Instructions for the task
Please give back every entry in full, word for word, but none of the pictures.

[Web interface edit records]
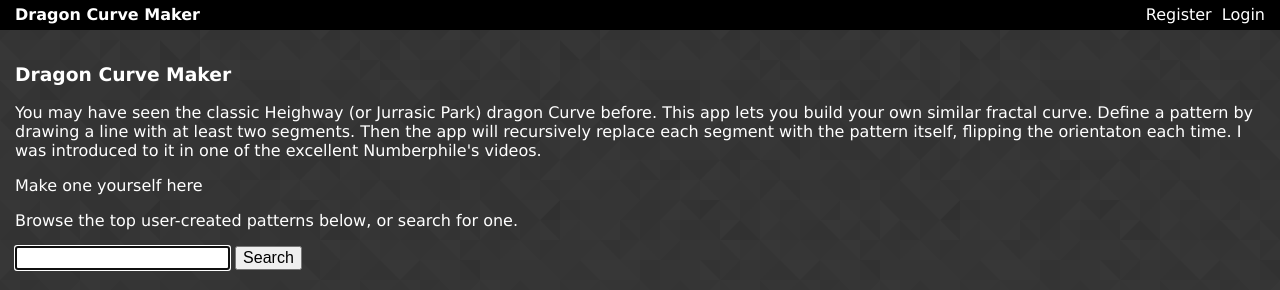
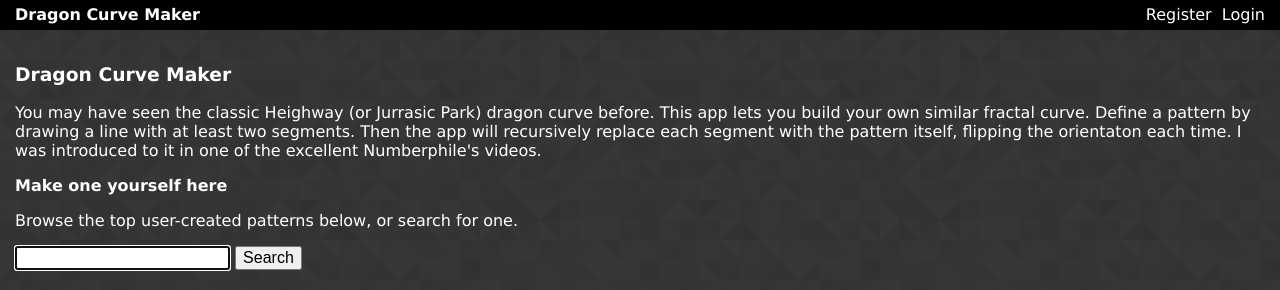
Before and after one commit to etoitau/etoitau-dragon, a Django app: page / in a window 1280 px wide. Shown: the top 290 px of the page. Run offline with Django 3.2, Linux system fonts and the light colour scheme; tables that the repository leaves empty hold one stand-in row (values such as "Sample post"); parts of the project's set-up code (start-up, migrations or seed data) failed here and were passed over; some libraries are stand-ins or nearby versions.

Commit message:
minor styling and links

```diff
--- a/dragon/static/dragon/viewer.js
+++ b/dragon/static/dragon/viewer.js
@@ -23,7 +23,7 @@ function viewer(in_pattern) {
     let draw_weight = 1;
     let gradations = 4;
     // set viewer box size
-    let box_dim = window.innerWidth * 0.9;
+    let box_dim = Math.min(window.innerWidth * 0.9, window.innerHeight *0.7);
 
 
     function render() {
--- a/dragon/templates/dragon/index.html
+++ b/dragon/templates/dragon/index.html
@@ -14,12 +14,12 @@
 
 {% block content %}
 <div class="content">
-    <h3>Dragon Curve Maker</h3>
+    <h3><a href="{% url 'index' %}" class="nostyle">Dragon Curve Maker</a></h3>
     {% if message %}<p>{{ message }}</p>{% endif %}
 
     <p>You may have seen the classic
     <a class="nostyle" target="_blank" href="https://en.wikipedia.org/wiki/Dragon_curve#Heighway_dragon">
-        Heighway (or Jurrasic Park) dragon Curve
+        Heighway (or Jurrasic Park) dragon curve
     </a>
     before. This app lets you build your own similar fractal curve. Define a pattern by drawing a line with
     at least two segments. Then the app will recursively replace each segment with the pattern itself, flipping
@@ -27,7 +27,7 @@
     <a class="nostyle" target="_blank" href="https://www.youtube.com/playlist?list=PLt5AfwLFPxWKaSnoaJgjVN-7Vl4Xdu4vT">
         one of the excellent Numberphile's videos</a>.
     </p>
-    <p><a class="nostyle" href="{% url 'draw' %}">Make one yourself here</a></p>
+    <p><a class="nostyle title" href="{% url 'draw' %}">Make one yourself here</a></p>
     <p>Browse the top user-created patterns below, or search for one.</p>
     <form id="search_form" action="{% url 'index' %}" method="get">
         {% csrf_token %}
--- a/dragon/templates/dragon/view.html
+++ b/dragon/templates/dragon/view.html
@@ -17,7 +17,11 @@
 <div class="content">
     <h3>View Pattern</h3>
     {% if message %}<p>{{ message }}</p>{% endif %}
-    <h4>{{ pattern.name }} by {{ pattern.creator.username }}</h4>
+    <h4>{{ pattern.name }} by
+        <a class="nostyle" href="{% url 'index' %}?username={{ pattern.creator.username }}">
+            {{ pattern.creator.username }}
+        </a>
+    </h4>
     {% if user.is_authenticated %}
         {% if voted %}
             Already upvoted
```
Also changed, not shown: dragon/static/dragon/styles.css (+0 -18 lines), README.md.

Result
Before and after one commit to etoitau/etoitau-dragon, a Django app: page / in a window 1280 px wide. Shown: the top 290 px of the page. Run offline with Django 3.2, Linux system fonts and the light colour scheme; tables that the repository leaves empty hold one stand-in row (values such as "Sample post"); parts of the project's set-up code (start-up, migrations or seed data) failed here and were passed over; some libraries are stand-ins or nearby versions.

Commit message:
minor styling and links

```diff
--- a/dragon/static/dragon/viewer.js
+++ b/dragon/static/dragon/viewer.js
@@ -23,7 +23,7 @@ function viewer(in_pattern) {
     let draw_weight = 1;
     let gradations = 4;
     // set viewer box size
-    let box_dim = window.innerWidth * 0.9;
+    let box_dim = Math.min(window.innerWidth * 0.9, window.innerHeight *0.7);
 
 
     function render() {
--- a/dragon/templates/dragon/index.html
+++ b/dragon/templates/dragon/index.html
@@ -14,12 +14,12 @@
 
 {% block content %}
 <div class="content">
-    <h3>Dragon Curve Maker</h3>
+    <h3><a href="{% url 'index' %}" class="nostyle">Dragon Curve Maker</a></h3>
     {% if message %}<p>{{ message }}</p>{% endif %}
 
     <p>You may have seen the classic
     <a class="nostyle" target="_blank" href="https://en.wikipedia.org/wiki/Dragon_curve#Heighway_dragon">
-        Heighway (or Jurrasic Park) dragon Curve
+        Heighway (or Jurrasic Park) dragon curve
     </a>
     before. This app lets you build your own similar fractal curve. Define a pattern by drawing a line with
     at least two segments. Then the app will recursively replace each segment with the pattern itself, flipping
@@ -27,7 +27,7 @@
     <a class="nostyle" target="_blank" href="https://www.youtube.com/playlist?list=PLt5AfwLFPxWKaSnoaJgjVN-7Vl4Xdu4vT">
         one of the excellent Numberphile's videos</a>.
     </p>
-    <p><a class="nostyle" href="{% url 'draw' %}">Make one yourself here</a></p>
+    <p><a class="nostyle title" href="{% url 'draw' %}">Make one yourself here</a></p>
     <p>Browse the top user-created patterns below, or search for one.</p>
     <form id="search_form" action="{% url 'index' %}" method="get">
         {% csrf_token %}
--- a/dragon/templates/dragon/view.html
+++ b/dragon/templates/dragon/view.html
@@ -17,7 +17,11 @@
 <div class="content">
     <h3>View Pattern</h3>
     {% if message %}<p>{{ message }}</p>{% endif %}
-    <h4>{{ pattern.name }} by {{ pattern.creator.username }}</h4>
+    <h4>{{ pattern.name }} by
+        <a class="nostyle" href="{% url 'index' %}?username={{ pattern.creator.username }}">
+            {{ pattern.creator.username }}
+        </a>
+    </h4>
     {% if user.is_authenticated %}
         {% if voted %}
             Already upvoted
```
Also changed, not shown: dragon/static/dragon/styles.css (+0 -18 lines), README.md.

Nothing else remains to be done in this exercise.